WORK REQUIRED: When a line below contains the string "SpotifySongs", show that line.

DATA SUPPLIED:
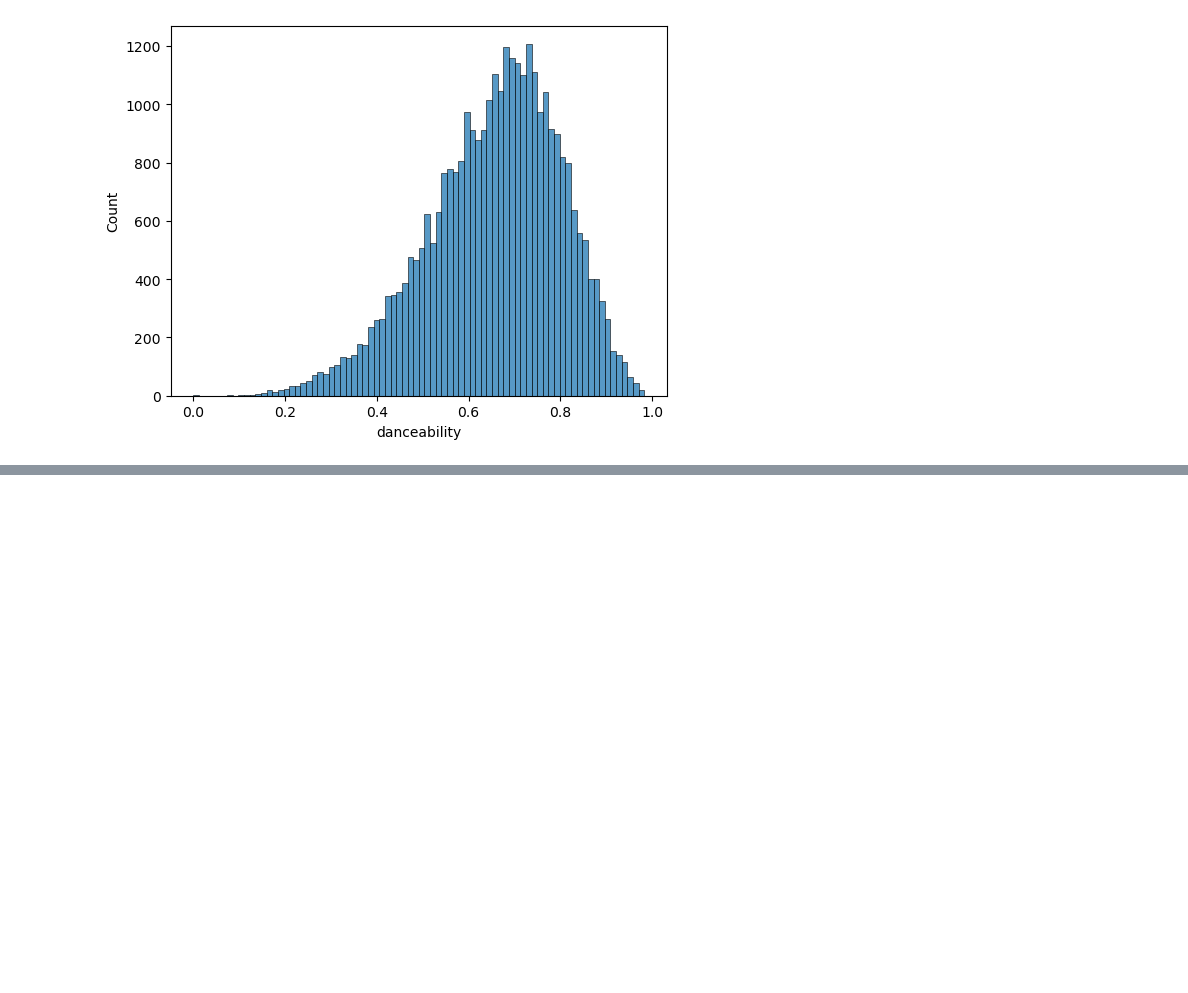
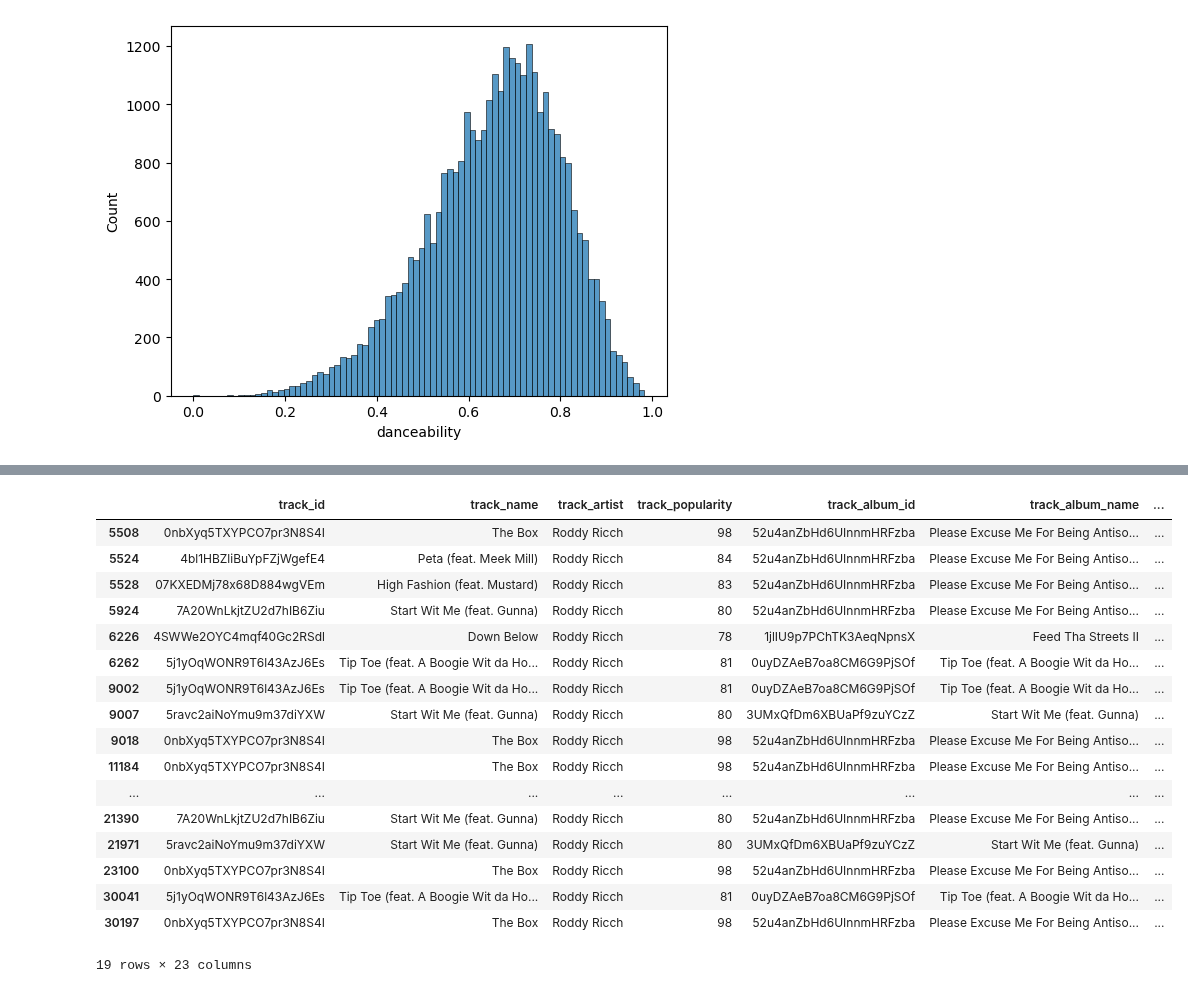
Before and after one commit to whoshilo/AI, a Jupyter notebook: Semester 1/Spotify/SpotifySongs.ipynb, the cells around one changed output, grey strips where cells are left out. Cells and saved outputs as stored; diff of their text form; code cells hidden in the pictures; blank space fills up the shorter version.

```diff
--- a/Semester 1/Spotify/SpotifySongs.ipynb
+++ b/Semester 1/Spotify/SpotifySongs.ipynb
@@ -97,0 +103,21 @@ sns.histplot(data=df, x='danceability')
+# %%
+df[df['track_artist'] == 'Roddy Ricch']
+# %% [output]
+|  | track_id | track_name | track_artist | track_popularity | track_album_id | track_album_name | ... |
+| 5508 | 0nbXyq5TXYPCO7pr3N8S4I | The Box | Roddy Ricch | 98 | 52u4anZbHd6UInnmHRFzba | Please Excuse Me For Being Antiso... | ... |
+| 5524 | 4bl1HBZliBuYpFZjWgefE4 | Peta (feat. Meek Mill) | Roddy Ricch | 84 | 52u4anZbHd6UInnmHRFzba | Please Excuse Me For Being Antiso... | ... |
+| 5528 | 07KXEDMj78x68D884wgVEm | High Fashion (feat. Mustard) | Roddy Ricch | 83 | 52u4anZbHd6UInnmHRFzba | Please Excuse Me For Being Antiso... | ... |
+| 5924 | 7A20WnLkjtZU2d7hIB6Ziu | Start Wit Me (feat. Gunna) | Roddy Ricch | 80 | 52u4anZbHd6UInnmHRFzba | Please Excuse Me For Being Antiso... | ... |
+| 6226 | 4SWWe2OYC4mqf40Gc2RSdl | Down Below | Roddy Ricch | 78 | 1jlIU9p7PChTK3AeqNpnsX | Feed Tha Streets II | ... |
+| 6262 | 5j1yOqWONR9T6l43AzJ6Es | Tip Toe (feat. A Boogie Wit da Ho... | Roddy Ricch | 81 | 0uyDZAeB7oa8CM6G9PjSOf | Tip Toe (feat. A Boogie Wit da Ho... | ... |
+| 9002 | 5j1yOqWONR9T6l43AzJ6Es | Tip Toe (feat. A Boogie Wit da Ho... | Roddy Ricch | 81 | 0uyDZAeB7oa8CM6G9PjSOf | Tip Toe (feat. A Boogie Wit da Ho... | ... |
+| 9007 | 5ravc2aiNoYmu9m37diYXW | Start Wit Me (feat. Gunna) | Roddy Ricch | 80 | 3UMxQfDm6XBUaPf9zuYCzZ | Start Wit Me (feat. Gunna) | ... |
+| 9018 | 0nbXyq5TXYPCO7pr3N8S4I | The Box | Roddy Ricch | 98 | 52u4anZbHd6UInnmHRFzba | Please Excuse Me For Being Antiso... | ... |
+| 11184 | 0nbXyq5TXYPCO7pr3N8S4I | The Box | Roddy Ricch | 98 | 52u4anZbHd6UInnmHRFzba | Please Excuse Me For Being Antiso... | ... |
+| ... | ... | ... | ... | ... | ... | ... | ... |
+| 21390 | 7A20WnLkjtZU2d7hIB6Ziu | Start Wit Me (feat. Gunna) | Roddy Ricch | 80 | 52u4anZbHd6UInnmHRFzba | Please Excuse Me For Being Antiso... | ... |
+| 21971 | 5ravc2aiNoYmu9m37diYXW | Start Wit Me (feat. Gunna) | Roddy Ricch | 80 | 3UMxQfDm6XBUaPf9zuYCzZ | Start Wit Me (feat. Gunna) | ... |
+| 23100 | 0nbXyq5TXYPCO7pr3N8S4I | The Box | Roddy Ricch | 98 | 52u4anZbHd6UInnmHRFzba | Please Excuse Me For Being Antiso... | ... |
+| 30041 | 5j1yOqWONR9T6l43AzJ6Es | Tip Toe (feat. A Boogie Wit da Ho... | Roddy Ricch | 81 | 0uyDZAeB7oa8CM6G9PjSOf | Tip Toe (feat. A Boogie Wit da Ho... | ... |
+| 30197 | 0nbXyq5TXYPCO7pr3N8S4I | The Box | Roddy Ricch | 98 | 52u4anZbHd6UInnmHRFzba | Please Excuse Me For Being Antiso... | ... |
+19 rows × 23 columns
```
Also changed, not shown: parts of 6 cells of this notebook.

TASK OUTPUT:
Before and after one commit to whoshilo/AI, a Jupyter notebook: Semester 1/Spotify/SpotifySongs.ipynb, the cells around one changed output, grey strips where cells are left out. Cells and saved outputs as stored; diff of their text form; code cells hidden in the pictures; blank space fills up the shorter version.
--- a/Semester 1/Spotify/SpotifySongs.ipynb
+++ b/Semester 1/Spotify/SpotifySongs.ipynb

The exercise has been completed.